    Pubmed CrossRef
  21. Leung, P-C, and Fong, HHS (2007). Alternative treatment for cancer. New Jersey: World Scientific
  22. Liu, C, Tseng, A, and Yang, S (2005). Chinese herbal medicine: modern applications of traditional formulas. Florida: CRC Press
  23. Macip, S, Igarashi, M, Berggren, P, Yu, J, Lee, SW, and Aaronson, SA (2003). Influence of induced reactive oxygen species in p53-mediated cell fate decisions. Mol Cell Biol. 23, 8576-8585.
    Pubmed KoreaMed CrossRef
  24. Mao, X, Yu, CR, Li, WH, and Li, WX (2008). Induction of apoptosis by shikonin through a ROS/JNK-mediated process in Bcr/Abl-positive chronic myelogenous leukemia (CML) cells. Cell Res. 18, 879-888.
    Pubmed CrossRef
  25. Matsuzawa, A, and Ichijo, H (2005). Stress-responsive protein kinases in redox-regulated apoptosis signaling. Antioxid Redox Signal. 7, 472-481.
    Pubmed CrossRef
  26. Polyak, K, Xia, Y, Zweier, JL, Kinzler, KW, and Vogelstein, B (1997). A model for p53-induced apoptosis. Nature. 389, 300-305.
    Pubmed CrossRef
  27. Seger, R, and Krebs, EG (1995). The MAPK signaling cascade. FASEB J. 9, 726-735.
  28. Shim, SH, Park, MS, Moon, S, Park, KS, Song, JW, Song, KJ, and Baek, LJ (2011). Comparison of innate immune responses to pathogenic and putative non-pathogenic hantaviruses in vitro. Virus Res. 160, 367-373.
    Pubmed CrossRef
  29. Shin, DH, Park, HM, Jung, KA, Choi, HG, Kim, JA, Kim, DD, Kim, SG, Kang, KW, Ku, SK, Kensler, TW, and Kwak, MK (2010). The NRF2-heme oxygenase-1 system modulates cyclosporin A-induced epithelial-mesenchymal transition and renal fibrosis. Free Radic Biol Med. 48, 1051-1063.
    Pubmed KoreaMed CrossRef
  30. Simon, HU, Haj-Yehia, A, and Levi-Schaffer, F (2000). Role of reactive oxygen species (ROS) in apoptosis induction. Apoptosis. 5, 415-418.
  31. Wakabayashi, N, Slocum, SL, Skoko, JJ, Shin, S, and Kensler, TW (2010). When NRF2 talks, who’s listening?. Antioxid Redox Signal. 13, 1649-1663.
    Pubmed KoreaMed CrossRef
  32. Wu, Z, Wu, L, Li, L, Tashiro, S, Onodera, S, and Ikejima, T (2004). p53-mediated cell cycle arrest and apoptosis induced by shikonin via a caspase-9-dependent mechanism in human malignant melanoma A375-S2 cells. J. Pharmacol. Sci. 94, 166-176.
    Pubmed CrossRef
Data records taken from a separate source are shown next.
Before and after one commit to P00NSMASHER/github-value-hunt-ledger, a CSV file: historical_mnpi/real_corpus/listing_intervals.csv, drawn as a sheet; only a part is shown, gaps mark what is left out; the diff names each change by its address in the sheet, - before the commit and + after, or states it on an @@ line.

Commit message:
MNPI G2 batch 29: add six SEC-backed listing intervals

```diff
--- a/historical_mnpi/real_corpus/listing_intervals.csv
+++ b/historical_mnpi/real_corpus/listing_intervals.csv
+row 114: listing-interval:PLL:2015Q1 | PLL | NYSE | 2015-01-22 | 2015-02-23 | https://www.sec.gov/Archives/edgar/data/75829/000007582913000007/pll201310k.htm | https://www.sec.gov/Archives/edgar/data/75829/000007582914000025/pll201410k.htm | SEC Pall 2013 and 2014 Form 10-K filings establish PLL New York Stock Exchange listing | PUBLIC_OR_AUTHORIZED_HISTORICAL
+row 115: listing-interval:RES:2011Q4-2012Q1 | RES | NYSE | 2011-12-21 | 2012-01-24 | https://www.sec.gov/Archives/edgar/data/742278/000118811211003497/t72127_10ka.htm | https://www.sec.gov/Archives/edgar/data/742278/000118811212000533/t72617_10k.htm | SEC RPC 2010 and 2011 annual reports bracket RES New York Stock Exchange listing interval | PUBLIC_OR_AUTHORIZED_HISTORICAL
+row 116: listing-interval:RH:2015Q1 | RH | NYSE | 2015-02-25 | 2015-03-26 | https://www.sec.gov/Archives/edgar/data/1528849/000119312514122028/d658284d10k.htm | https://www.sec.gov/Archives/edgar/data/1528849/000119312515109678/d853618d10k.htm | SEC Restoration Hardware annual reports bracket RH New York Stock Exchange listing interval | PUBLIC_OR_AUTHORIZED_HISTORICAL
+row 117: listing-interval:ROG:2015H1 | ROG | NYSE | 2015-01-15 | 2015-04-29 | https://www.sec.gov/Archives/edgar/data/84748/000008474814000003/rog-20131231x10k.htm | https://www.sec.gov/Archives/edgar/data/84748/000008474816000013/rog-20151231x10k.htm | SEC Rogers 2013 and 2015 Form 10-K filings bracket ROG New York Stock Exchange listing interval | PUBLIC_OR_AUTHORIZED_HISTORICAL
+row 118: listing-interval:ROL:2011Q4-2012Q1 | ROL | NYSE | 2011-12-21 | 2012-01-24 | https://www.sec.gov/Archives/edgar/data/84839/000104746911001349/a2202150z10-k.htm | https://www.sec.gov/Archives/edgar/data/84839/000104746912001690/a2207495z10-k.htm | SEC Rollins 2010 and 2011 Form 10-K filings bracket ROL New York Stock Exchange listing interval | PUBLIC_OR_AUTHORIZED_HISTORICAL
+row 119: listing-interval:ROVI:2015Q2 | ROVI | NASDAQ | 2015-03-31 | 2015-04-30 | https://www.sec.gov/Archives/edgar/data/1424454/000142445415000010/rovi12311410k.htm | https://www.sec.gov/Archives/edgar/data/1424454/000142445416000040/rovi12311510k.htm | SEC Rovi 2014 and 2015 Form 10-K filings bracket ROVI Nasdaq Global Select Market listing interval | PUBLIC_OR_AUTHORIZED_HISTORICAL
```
This Article

Cited By Articles

Funding Information

Social Network Service